Problem statement:
The reply is to be an exact repetition of the entries that follow, with each picture left out.

Revision tracking records:
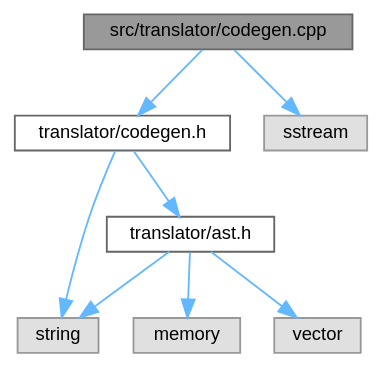
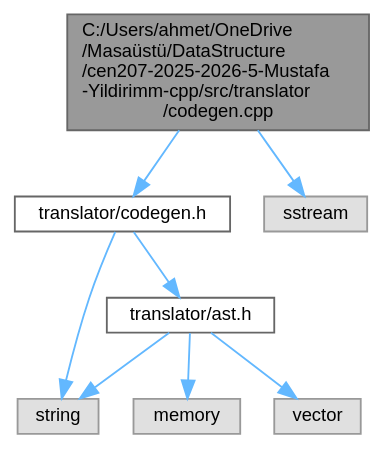
Before and after one commit to mustafayldrnn/cen207-2025-2026-5-Mustafa-Yildirimm-cpp: the diagram in docs/doxygenlibwin/rtf/codegen_8cpp__incl.dot, drawn with Graphviz. The commit also changed 1110 other files, not shown here.

```diff
--- a/docs/doxygenlibwin/rtf/codegen_8cpp__incl.dot
+++ b/docs/doxygenlibwin/rtf/codegen_8cpp__incl.dot
@@ -1,22 +1,22 @@
-digraph "src/translator/codegen.cpp"
+digraph "C:/Users/ahmet/OneDrive/Masaüstü/DataStructure/cen207-2025-2026-5-Mustafa-Yildirimm-cpp/src/translator/codegen.cpp"
 {
  // INTERACTIVE_SVG=YES
  // LATEX_PDF_SIZE
   bgcolor="transparent";
   edge [fontname=Helvetica,fontsize=10,labelfontname=Helvetica,labelfontsize=10];
   node [fontname=Helvetica,fontsize=10,shape=box,height=0.2,width=0.4];
-  Node1 [id="Node000001",label="src/translator/codegen.cpp",height=0.2,width=0.4,color="gray40", fillcolor="grey60", style="filled", fontcolor="black",tooltip="AST'yi C++ kaynak koduna dönüştüren yordamların uygulaması."];
+  Node1 [id="Node000001",label="C:/Users/ahmet/OneDrive\l/Masaüstü/DataStructure\l/cen207-2025-2026-5-Mustafa\l-Yildirimm-cpp/src/translator\l/codegen.cpp",height=0.2,width=0.4,color="gray40", fillcolor="grey60", style="filled", fontcolor="black",tooltip="AST'yi C++ kaynak koduna dönüştüren yordamların uygulaması."];
   Node1 -> Node2 [id="edge15_Node000001_Node000002",color="steelblue1",style="solid",tooltip=" "];
   Node2 [id="Node000002",label="translator/codegen.h",height=0.2,width=0.4,color="grey40", fillcolor="white", style="filled",URL="$codegen_8h.html",tooltip="AST'ten C++ kodu üretimi için arabirim."];
   Node2 -> Node3 [id="edge16_Node000002_Node000003",color="steelblue1",style="solid",tooltip=" "];
   Node3 [id="Node000003",label="string",height=0.2,width=0.4,color="grey60", fillcolor="#E0E0E0", style="filled",tooltip=" "];
   Node2 -> Node4 [id="edge17_Node000002_Node000004",color="steelblue1",style="solid",tooltip=" "];
   Node4 [id="Node000004",label="translator/ast.h",height=0.2,width=0.4,color="grey40", fillcolor="white", style="filled",URL="$ast_8h.html",tooltip="Basit ifade ve deyim ağaçları (AST) tanımları"];
   Node4 -> Node5 [id="edge18_Node000004_Node000005",color="steelblue1",style="solid",tooltip=" "];
   Node5 [id="Node000005",label="memory",height=0.2,width=0.4,color="grey60", fillcolor="#E0E0E0", style="filled",tooltip=" "];
   Node4 -> Node3 [id="edge19_Node000004_Node000003",color="steelblue1",style="solid",tooltip=" "];
   Node4 -> Node6 [id="edge20_Node000004_Node000006",color="steelblue1",style="solid",tooltip=" "];
   Node6 [id="Node000006",label="vector",height=0.2,width=0.4,color="grey60", fillcolor="#E0E0E0", style="filled",tooltip=" "];
   Node1 -> Node7 [id="edge21_Node000001_Node000007",color="steelblue1",style="solid",tooltip=" "];
   Node7 [id="Node000007",label="sstream",height=0.2,width=0.4,color="grey60", fillcolor="#E0E0E0", style="filled",tooltip=" "];
 }
```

Finished exercise:
Before and after one commit to mustafayldrnn/cen207-2025-2026-5-Mustafa-Yildirimm-cpp: the diagram in docs/doxygenlibwin/rtf/codegen_8cpp__incl.dot, drawn with Graphviz. The commit also changed 1110 other files, not shown here.

```diff
--- a/docs/doxygenlibwin/rtf/codegen_8cpp__incl.dot
+++ b/docs/doxygenlibwin/rtf/codegen_8cpp__incl.dot
@@ -1,22 +1,22 @@
-digraph "src/translator/codegen.cpp"
+digraph "C:/Users/ahmet/OneDrive/Masaüstü/DataStructure/cen207-2025-2026-5-Mustafa-Yildirimm-cpp/src/translator/codegen.cpp"
 {
  // INTERACTIVE_SVG=YES
  // LATEX_PDF_SIZE
   bgcolor="transparent";
   edge [fontname=Helvetica,fontsize=10,labelfontname=Helvetica,labelfontsize=10];
   node [fontname=Helvetica,fontsize=10,shape=box,height=0.2,width=0.4];
-  Node1 [id="Node000001",label="src/translator/codegen.cpp",height=0.2,width=0.4,color="gray40", fillcolor="grey60", style="filled", fontcolor="black",tooltip="AST'yi C++ kaynak koduna dönüştüren yordamların uygulaması."];
+  Node1 [id="Node000001",label="C:/Users/ahmet/OneDrive\l/Masaüstü/DataStructure\l/cen207-2025-2026-5-Mustafa\l-Yildirimm-cpp/src/translator\l/codegen.cpp",height=0.2,width=0.4,color="gray40", fillcolor="grey60", style="filled", fontcolor="black",tooltip="AST'yi C++ kaynak koduna dönüştüren yordamların uygulaması."];
   Node1 -> Node2 [id="edge15_Node000001_Node000002",color="steelblue1",style="solid",tooltip=" "];
   Node2 [id="Node000002",label="translator/codegen.h",height=0.2,width=0.4,color="grey40", fillcolor="white", style="filled",URL="$codegen_8h.html",tooltip="AST'ten C++ kodu üretimi için arabirim."];
   Node2 -> Node3 [id="edge16_Node000002_Node000003",color="steelblue1",style="solid",tooltip=" "];
   Node3 [id="Node000003",label="string",height=0.2,width=0.4,color="grey60", fillcolor="#E0E0E0", style="filled",tooltip=" "];
   Node2 -> Node4 [id="edge17_Node000002_Node000004",color="steelblue1",style="solid",tooltip=" "];
   Node4 [id="Node000004",label="translator/ast.h",height=0.2,width=0.4,color="grey40", fillcolor="white", style="filled",URL="$ast_8h.html",tooltip="Basit ifade ve deyim ağaçları (AST) tanımları"];
   Node4 -> Node5 [id="edge18_Node000004_Node000005",color="steelblue1",style="solid",tooltip=" "];
   Node5 [id="Node000005",label="memory",height=0.2,width=0.4,color="grey60", fillcolor="#E0E0E0", style="filled",tooltip=" "];
   Node4 -> Node3 [id="edge19_Node000004_Node000003",color="steelblue1",style="solid",tooltip=" "];
   Node4 -> Node6 [id="edge20_Node000004_Node000006",color="steelblue1",style="solid",tooltip=" "];
   Node6 [id="Node000006",label="vector",height=0.2,width=0.4,color="grey60", fillcolor="#E0E0E0", style="filled",tooltip=" "];
   Node1 -> Node7 [id="edge21_Node000001_Node000007",color="steelblue1",style="solid",tooltip=" "];
   Node7 [id="Node000007",label="sstream",height=0.2,width=0.4,color="grey60", fillcolor="#E0E0E0", style="filled",tooltip=" "];
 }
```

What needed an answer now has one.